Array-based snapshot and cloning technologies offer a ray of hope. Both can perform a point-in-time backup in seconds, and more important, both can perform a recovery from a previous point-in-time copy in seconds. This effectively eliminates the backup window and drives recovery time objectives (RTO) down to near zero.
Also, because snapshots are so fast they enable administrators to perform backups more often, dramatically reducing the recovery point objective (RPO). Moving to one snapshot per hour, from a backup per day, reduces the amount of new data at risk by as much as 95 percent.
Crisis averted? Not quite.
Array-based snapshots and clones are not application-aware. This means that at the time a snapshot is taken, all components of recent database transactions may not have been flushed from the server’s memory to disk. The snapshot will capture only the parts that are on disk, and on recovery, you end up with an inconsistent (or corrupted) databases. Not good.
This is where application-aware snapshot management comes in to complete the solution. This software knows how to put the application into a backup-ready state, also called quiescing it. The software then calls the snapshot or clone function, and when that’s complete, it releases the application or database to start sending new transactions to disk.
Hitachi Data Systems arrays, such as the Hitachi Virtual Storage Platform (VSP) and Hitachi Unified Storage VM (HUS VM) offer high performance and highly scalable snapshot and cloning technologies: Hitachi Thin Image and Hitachi ShadowImage In-System Replication. They are integrated with Hitachi Data Protection Suite (HDPS), powered by Commvault, with IntelliSnap technology to perform intelligent, application-aware snapshot and clone management.
This integrated solution is the perfect answer to protect large, critical data sets in Microsoft Exchange, SQL Server, SharePoint Server and Hyper-V; Oracle and SAP; VMware vSphere; IBM DB2 UDB and Domino; and others. It helps increase storage efficiency and automates data backup and recovery for application, file systems and hypervisor platforms. The high-speed recovery of data can lower operating and capital expenses, reduce complexity and risk for Hitachi Data Systems storage customers.
To learn more, please download the Application Aware Snapshot Management solution profile.

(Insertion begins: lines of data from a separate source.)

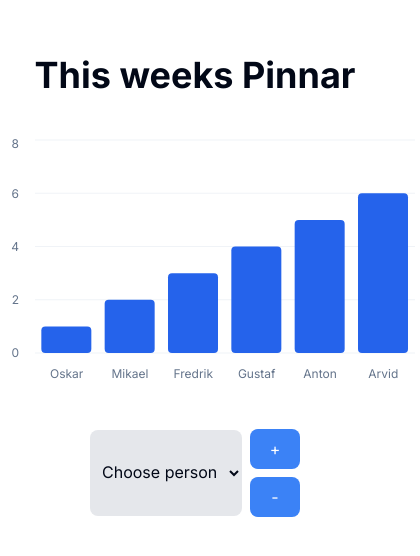
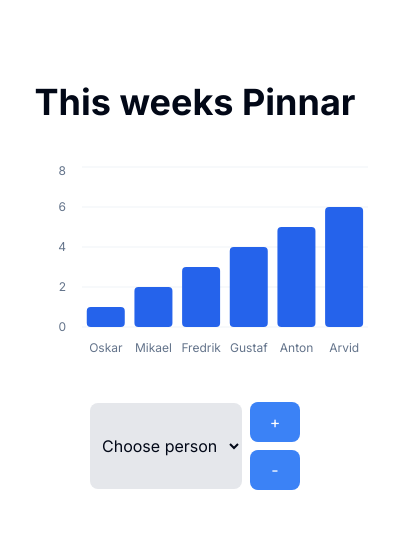
Before and after one commit to gilion-joel-b/rise-n-grind, a Next.js app: page / in a window 390 px wide. Shown: the part 136-692 px from the top of the page, 420 px wide, since content can reach past the window. Built offline with nearby package versions, Linux system fonts and the light colour scheme.

Commit message:
responsiveness

```diff
--- a/app/page.tsx
+++ b/app/page.tsx
@@ -44,7 +44,7 @@ export default function Home() {
         <main className="flex min-h-screen flex-col items-center justify-center gap-10">
             <h1 className="text-4xl font-bold">This weeks Pinnar</h1>
             <section>
-                <ChartContainer key={render} config={chartConfig} className="min-h-[30vh] w-full">
+                <ChartContainer key={render} config={chartConfig} className="min-h-[200px] w-full">
                     <BarChart accessibilityLayer data={chartData}>
                         <CartesianGrid vertical={false} />
                         <XAxis dataKey="person"
```
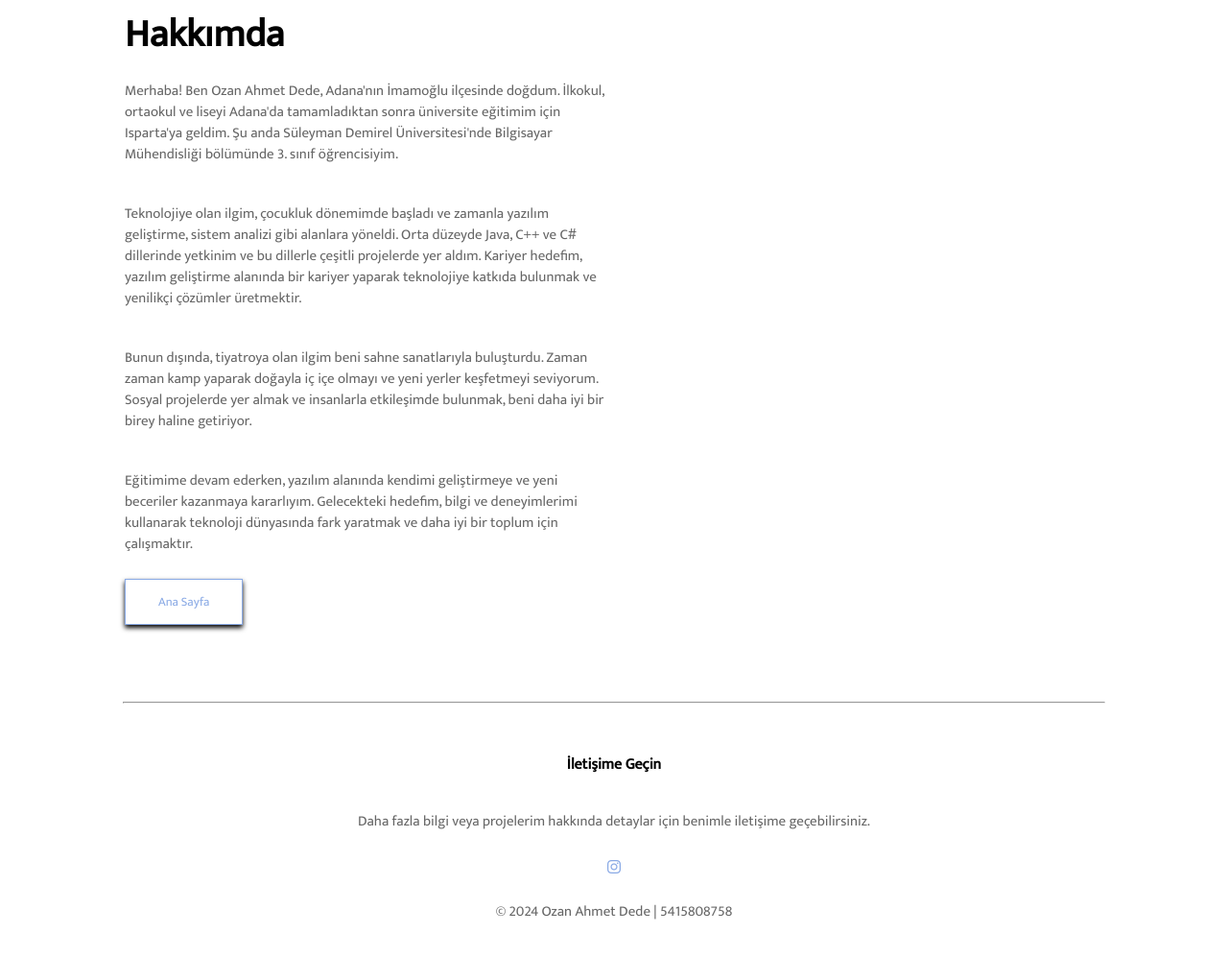
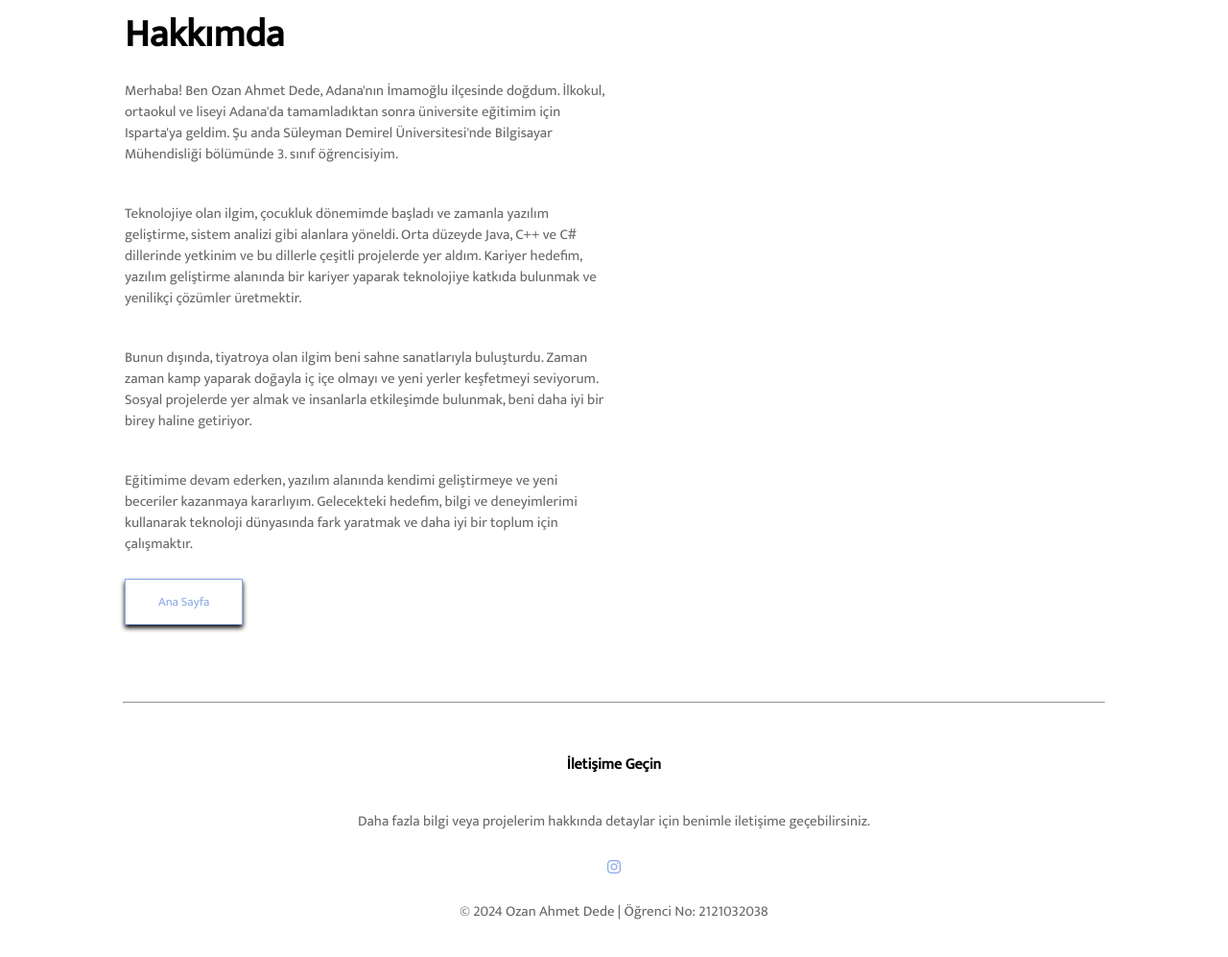
Before and after one commit to OAdede/ozanahmetdede, a plain HTML site: page about.html in a window 1280 px wide. Shown: the part 558-1555 px from the top of the page at 96% size. Drawn offline with Linux system fonts and the light colour scheme.

Commit message:
Update about.html

```diff
--- a/about.html
+++ b/about.html
@@ -66,7 +66,7 @@
                 <i class="fa-brands fa-instagram"></i>
             </a>
         </div>
-        <p>&copy; 2024 Ozan Ahmet Dede | 5415808758 </p>
+        <p>&copy; 2024 Ozan Ahmet Dede | Öğrenci No: 2121032038 </p>
     </section>
 
 
```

Rich Vining is a 25-year veteran of the data storage industry, offering expertise and thought leadership in areas spanning document management on optical disks, archiving and data lifecycle management, data protection and unified recovery management.